5 Tips for Keeping Your Business Finances Secure in the Age of the Internet
By Robert Gloer
The Internet has its tenterhooks into everything. Large businesses have IT Departments that use sophisticated techniques to keep their data safe, but if you run a small business, you probably have limited technical resources. Still, there is a lot you can do to secure your financial data, and it’s a really good idea to do just that. Hackers can steal your data or drop malware into your website. In some cases, you may have to pay ransom to get your website working again. Here are five tips to help keep your business data secure:
Secure your network:
You need to be able to discourage hackers while maintaining the functionality you need to do your business. Your WiFi must be encrypted and password protected. Hackers often do mischief by packaging malware within comments or email they send to your website. You need a physical or site-level firewall to control access, and a continually executing malware identification and removal program to keep out Trojan horses, spam links and so forth. If you use a commercial webhost like GoDaddy, review your security status and upgrade it where necessary.
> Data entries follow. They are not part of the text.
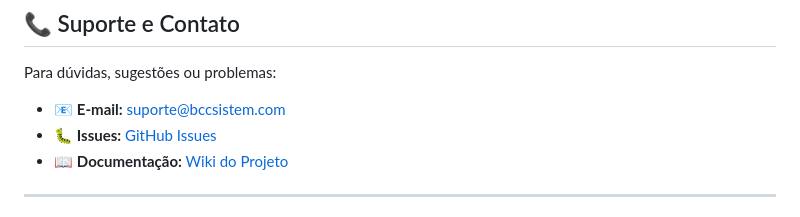
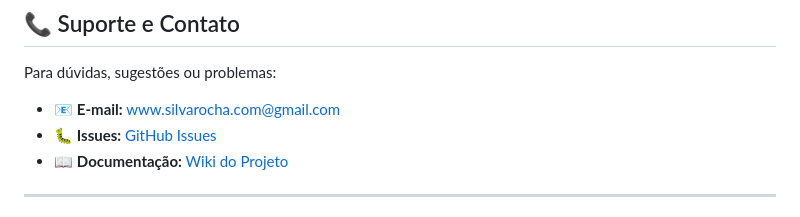
Before and after one commit to jogres/BccSistem, a Markdown page: README.md, the part around the change. Drawn GitHub-style.

Commit message:
Update contact email in README

```diff
--- a/README.md
+++ b/README.md
@@ -1065,7 +1065,7 @@ SOFTWARE.
 
 Para dúvidas, sugestões ou problemas:
 
-- 📧 **E-mail:** suporte@bccsistem.com
+- 📧 **E-mail:** www.silvarocha.com@gmail.com
 - 🐛 **Issues:** [GitHub Issues](https://github.com/seu-usuario/BccSistem/issues)
 - 📖 **Documentação:** [Wiki do Projeto](https://github.com/seu-usuario/BccSistem/wiki)
 
```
Control your online purchases:
If you purchase from an insecure site, there is a chance the data will be intercepted or otherwise misused. You might not have a fancy purchasing department, but you can set some rules regarding who you purchase from. Only purchase from trusted sites – ones you’ve dealt with in the past, or, if a new site, one that uses a reputable payment processor, like Google Checkout or PayPal. Always ensure you see the padlock icon on your browser to verify you are looking at a safe page.
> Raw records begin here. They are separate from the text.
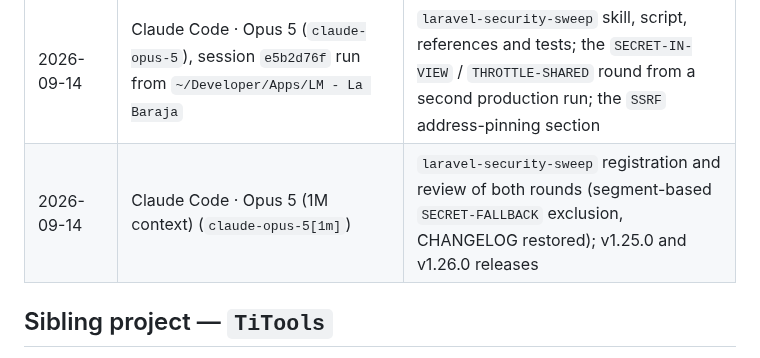
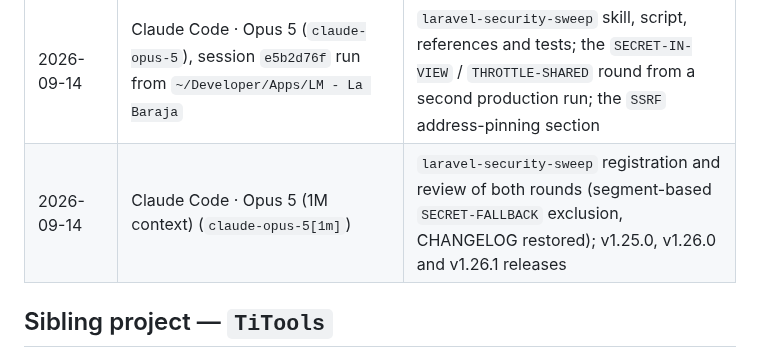
Before and after one commit to macCesar/aiskills, a Markdown page: docs/project/context.md, the part around the change. GitHub-like rendering.

Commit message:
docs(project): session close for v1.26.1
Co-Authored-By: Claude Opus 5 (1M context) <noreply@anthropic.com>

```diff
--- a/docs/project/context.md
+++ b/docs/project/context.md
@@ -32,7 +32,7 @@ One row per stretch of work, not per session. Attribution comes from the `Co-Aut
 | 2026-09-03 | Codex | `technical-demo-videos` and its integration audit, v1.23.0 |
 | 2026-09-10 | Claude Code · Opus 5 (1M context) (`claude-opus-5[1m]`) | `humaniza` weighting, register inference and scoring rubric; v1.24.0 release |
 | 2026-09-14 | Claude Code · Opus 5 (`claude-opus-5`), session `e5b2d76f` run from `~/Developer/Apps/LM - La Baraja` | `laravel-security-sweep` skill, script, references and tests; the `SECRET-IN-VIEW` / `THROTTLE-SHARED` round from a second production run; the `SSRF` address-pinning section |
-| 2026-09-14 | Claude Code · Opus 5 (1M context) (`claude-opus-5[1m]`) | `laravel-security-sweep` registration and review of both rounds (segment-based `SECRET-FALLBACK` exclusion, CHANGELOG restored); v1.25.0 and v1.26.0 releases |
+| 2026-09-14 | Claude Code · Opus 5 (1M context) (`claude-opus-5[1m]`) | `laravel-security-sweep` registration and review of both rounds (segment-based `SECRET-FALLBACK` exclusion, CHANGELOG restored); v1.25.0, v1.26.0 and v1.26.1 releases |
 
 ## Sibling project — `TiTools`
 
```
Monitor your credit report:
Your business’ credit report will tip you off right away to fishy transactions. You should make arrangements to get fresh copies of your credit reports at least once a month. It’s worth the money. When you receive them, check them over for hinky items that may indicate identity theft. If you find these, contact your bank, the credit card issuer (if applicable) and the credit bureau right ways. You might also need to change account numbers and passwords.
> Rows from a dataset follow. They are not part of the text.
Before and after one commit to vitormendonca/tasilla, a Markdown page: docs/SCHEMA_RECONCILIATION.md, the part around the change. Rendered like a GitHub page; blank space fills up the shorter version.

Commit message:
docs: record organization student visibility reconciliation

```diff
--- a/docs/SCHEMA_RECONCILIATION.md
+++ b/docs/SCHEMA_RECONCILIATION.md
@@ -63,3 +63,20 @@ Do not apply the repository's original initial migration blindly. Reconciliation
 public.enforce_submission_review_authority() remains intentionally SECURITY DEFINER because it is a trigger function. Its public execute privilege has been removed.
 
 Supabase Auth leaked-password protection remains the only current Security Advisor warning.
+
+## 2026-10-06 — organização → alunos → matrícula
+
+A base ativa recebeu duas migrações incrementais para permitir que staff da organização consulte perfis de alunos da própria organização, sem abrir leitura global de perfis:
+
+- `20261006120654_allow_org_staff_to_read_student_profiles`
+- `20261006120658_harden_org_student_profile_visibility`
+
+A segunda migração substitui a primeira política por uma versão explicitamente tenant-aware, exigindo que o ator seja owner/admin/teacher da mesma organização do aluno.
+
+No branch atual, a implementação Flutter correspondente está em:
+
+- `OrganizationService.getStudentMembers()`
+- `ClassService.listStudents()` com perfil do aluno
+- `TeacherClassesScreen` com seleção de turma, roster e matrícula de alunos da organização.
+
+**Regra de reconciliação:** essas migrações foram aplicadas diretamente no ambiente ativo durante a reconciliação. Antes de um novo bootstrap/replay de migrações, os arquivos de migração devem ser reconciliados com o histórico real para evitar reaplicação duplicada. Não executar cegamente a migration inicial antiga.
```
Be careful with your email:
Phishing is big business and the crooks are getting better at it all the time. Your email provider is your first line of defense, alerting you to suspicious email and quarantining it in a spam inbox. Beware emails that ask you to click a link to fix some problem or claim a reward – it’s probably a ruse to load malware onto your computer or direct you to a malicious website. Never include private information, such as account numbers or tax ids, in your emails. If you get an email from a supposedly trusted source asking you to take some action, do not respond to the email. Instead, contact the company by phone or separate email to verify the situation.
Set banking alerts:
You should closely monitor your business checking account for suspicious activity. If you use a program like QuickBooks, download and review your transactions daily. Go to the full article.